Desserts that fall from the sky
Wednesday, February 10, 2010
Riding the MARC train to Baltimore a day before last week's blizzard, I overheard two older women reminiscing about snow cream. I hadn't thought about it in years, but a murky memory surfaced of crumbly, sweetened snow accompanied by supreme excitement. It is a child's winter novelty, the stuff of snow days, reloading after a snowball fight and impatiently watching flakes accumulate in a bowl my mother had set outside.
Making snow cream couldn't be simpler: Mix together freshly fallen snow; milk, cream, or condensed milk; sugar; and vanilla. (Some recipes call for the addition of whole raw eggs, making the snow cream custardy.) This homemade cousin of slushies, shaved ice and sorbet might not dazzle the palate, but it is a low-budget, traditional treat of the Mid-Atlantic.
Snow cream probably is cherished in this region because snowstorms here are rare and thrilling events (though Snowmaggedon might have forever changed that). North Carolinians, in particular, seem to have a rich tradition of making snow cream: A recent request for recipes from a Raleigh news station prompted 23 responses. The recipes were largely similar, with the occasional variation, such as the addition of vanilla pudding.
Chloe Tuttle, an innkeeper in Williamston, N.C., a town that's lucky to get one snowfall a year, considers snow cream a peak pleasure of the winter season.
"As a child we would freeze big buckets of the stuff and eat it all through the year," Tuttle says. Her mother's recipe called for whole cream and "soft snow, the stuff you find after you scrape off the crusty top."
Beyond snow cream, snow has inspired confectioners for centuries.
Jeri Quinzio, author of "Of Sugar and Snow: A History of Ice Cream Making," says the first people who made ice cream used snow to freeze the cream.
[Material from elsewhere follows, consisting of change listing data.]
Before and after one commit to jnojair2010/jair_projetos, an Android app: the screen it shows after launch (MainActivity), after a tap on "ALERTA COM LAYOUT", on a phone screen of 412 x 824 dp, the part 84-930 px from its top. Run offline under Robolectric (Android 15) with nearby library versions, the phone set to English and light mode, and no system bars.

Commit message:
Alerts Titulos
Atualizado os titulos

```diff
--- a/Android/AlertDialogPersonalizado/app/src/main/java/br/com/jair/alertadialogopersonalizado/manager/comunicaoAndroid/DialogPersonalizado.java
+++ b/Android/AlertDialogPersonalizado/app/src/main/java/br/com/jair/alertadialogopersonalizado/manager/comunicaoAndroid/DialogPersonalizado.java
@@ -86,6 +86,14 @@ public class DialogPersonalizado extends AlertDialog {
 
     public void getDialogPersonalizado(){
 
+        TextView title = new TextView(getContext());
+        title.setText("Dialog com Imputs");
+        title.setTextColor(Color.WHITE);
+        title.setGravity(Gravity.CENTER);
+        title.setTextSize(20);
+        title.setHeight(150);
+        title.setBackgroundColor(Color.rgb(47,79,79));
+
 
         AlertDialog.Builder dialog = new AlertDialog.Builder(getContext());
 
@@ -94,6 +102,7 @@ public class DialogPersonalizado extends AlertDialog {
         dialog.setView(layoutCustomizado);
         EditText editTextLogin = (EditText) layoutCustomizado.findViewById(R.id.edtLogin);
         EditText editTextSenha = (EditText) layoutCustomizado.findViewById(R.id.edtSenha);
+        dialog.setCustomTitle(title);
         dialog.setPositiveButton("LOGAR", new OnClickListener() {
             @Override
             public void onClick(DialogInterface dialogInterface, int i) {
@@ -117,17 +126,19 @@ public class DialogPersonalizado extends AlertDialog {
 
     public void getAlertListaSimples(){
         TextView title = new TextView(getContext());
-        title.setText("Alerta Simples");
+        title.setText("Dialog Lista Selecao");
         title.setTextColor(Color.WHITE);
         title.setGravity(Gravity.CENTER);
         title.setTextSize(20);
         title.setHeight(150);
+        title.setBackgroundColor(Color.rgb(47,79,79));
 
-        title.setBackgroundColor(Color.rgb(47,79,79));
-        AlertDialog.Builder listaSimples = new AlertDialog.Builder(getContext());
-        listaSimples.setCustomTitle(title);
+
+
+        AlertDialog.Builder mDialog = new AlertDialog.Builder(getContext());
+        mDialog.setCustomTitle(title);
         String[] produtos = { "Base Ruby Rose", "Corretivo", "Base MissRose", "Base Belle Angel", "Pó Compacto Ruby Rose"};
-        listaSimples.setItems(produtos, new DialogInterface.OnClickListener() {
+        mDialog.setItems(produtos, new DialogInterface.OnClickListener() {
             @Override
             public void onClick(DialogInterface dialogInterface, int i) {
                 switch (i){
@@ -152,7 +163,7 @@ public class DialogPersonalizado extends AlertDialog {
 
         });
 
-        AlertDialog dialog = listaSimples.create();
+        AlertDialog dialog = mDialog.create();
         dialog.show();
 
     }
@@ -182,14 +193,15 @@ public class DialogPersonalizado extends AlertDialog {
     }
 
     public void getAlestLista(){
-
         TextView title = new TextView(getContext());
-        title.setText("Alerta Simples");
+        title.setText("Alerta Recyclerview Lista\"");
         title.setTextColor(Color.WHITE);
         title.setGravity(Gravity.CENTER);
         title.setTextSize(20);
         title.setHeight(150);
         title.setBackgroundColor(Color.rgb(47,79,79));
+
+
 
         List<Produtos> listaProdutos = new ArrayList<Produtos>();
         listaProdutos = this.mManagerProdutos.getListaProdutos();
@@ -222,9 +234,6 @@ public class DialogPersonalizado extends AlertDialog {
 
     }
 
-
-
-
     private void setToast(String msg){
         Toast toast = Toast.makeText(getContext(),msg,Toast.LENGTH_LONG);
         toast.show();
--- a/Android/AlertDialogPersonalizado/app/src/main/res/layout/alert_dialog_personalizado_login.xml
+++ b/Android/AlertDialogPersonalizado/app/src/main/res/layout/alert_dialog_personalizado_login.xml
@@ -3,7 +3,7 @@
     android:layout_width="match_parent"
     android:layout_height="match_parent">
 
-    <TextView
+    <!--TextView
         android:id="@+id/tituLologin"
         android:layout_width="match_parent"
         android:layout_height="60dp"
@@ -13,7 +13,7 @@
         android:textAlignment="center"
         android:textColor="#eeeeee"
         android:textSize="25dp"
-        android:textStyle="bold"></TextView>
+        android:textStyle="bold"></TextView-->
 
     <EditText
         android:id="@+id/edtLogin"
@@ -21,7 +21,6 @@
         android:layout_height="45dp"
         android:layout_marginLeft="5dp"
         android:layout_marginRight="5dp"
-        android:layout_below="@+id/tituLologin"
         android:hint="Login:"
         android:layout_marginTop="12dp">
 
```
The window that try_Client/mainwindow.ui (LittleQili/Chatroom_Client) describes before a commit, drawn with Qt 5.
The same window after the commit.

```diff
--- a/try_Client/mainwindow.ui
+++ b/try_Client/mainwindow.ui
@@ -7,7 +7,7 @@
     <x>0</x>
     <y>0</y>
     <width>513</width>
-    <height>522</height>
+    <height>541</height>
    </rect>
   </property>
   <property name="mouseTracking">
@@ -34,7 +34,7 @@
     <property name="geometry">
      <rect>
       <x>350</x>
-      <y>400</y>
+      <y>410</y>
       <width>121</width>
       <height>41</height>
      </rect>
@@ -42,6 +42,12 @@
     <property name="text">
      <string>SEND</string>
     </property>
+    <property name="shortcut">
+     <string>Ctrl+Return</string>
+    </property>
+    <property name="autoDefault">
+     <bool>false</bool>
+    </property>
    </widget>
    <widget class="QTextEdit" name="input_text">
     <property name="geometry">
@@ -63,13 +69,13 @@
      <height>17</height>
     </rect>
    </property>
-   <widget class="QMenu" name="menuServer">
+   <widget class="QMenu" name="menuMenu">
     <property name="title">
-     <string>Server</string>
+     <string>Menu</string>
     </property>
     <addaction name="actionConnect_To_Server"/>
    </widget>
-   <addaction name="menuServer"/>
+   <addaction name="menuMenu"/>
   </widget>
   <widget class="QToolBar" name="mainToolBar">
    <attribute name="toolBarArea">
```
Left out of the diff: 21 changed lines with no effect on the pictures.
The Chinese, Iraqis and Persians might have been tinkering with various combinations of snow, ice and sweeteners for millennia. Meanwhile, cream-based desserts called snows were quite fashionable in Europe: In the 15th and 16th centuries, the French and British elites indulged in snow desserts heavy on cream and stabilized with egg whites, Quinzio says. A British recipe for "snow creams" from 1672 calls for a spoonful or two of rosewater to flavor the whipped mound.
In the 17th century, Quinzio notes, members of the Neapolitan aristocracy sent their servants into the Alps laden with large chests to collect snow, which was then soaked in wine and decorated with fruit and fennel.
Back in the New World, Native Americans were sweetening snow with maple sugar, according to a history of candy written by Ruth Freeman Swain. And Canadians say they have long poured hot maple syrup onto snow to create sticky maple toffee.
Over time, various regions of the United States developed their own combinations of sugar and ice, some of it unrelated to snow. In Hawaii's shave ice and New Orleans' snoballs, fruit-flavored syrups with a walloping concentration of sugar are the sweetener of choice.
Washington cookbook author and pastry chef David Guas says the snoball earned its place among New Orleans' culinary traditions during the Great Depression, when the Hansen family developed a machine to thinly and cleanly shave large blocks of ice, a naturally refreshing diversion from the heat. Today a variety of snoball stands in New Orleans compete for customers, each boasting ice as thin as paper, gilded with the freshest, most creative syrup flavors.
Guas, author of "Damgoodsweet," about New Orleans desserts, says he has ordered a customized ice-shaving machine that he hopes to use at a future bakery in Northern Virginia. In the meantime, he says, he is unlikely to use snow because the texture can't compete with the lightness of shaved ice. But for home cooks who'd like to experiment with a Washington-New Orleans snoball hybrid made with local snow, Guas recommends an all-natural syrup made from frozen fruit, such as strawberry, raspberry or blueberry.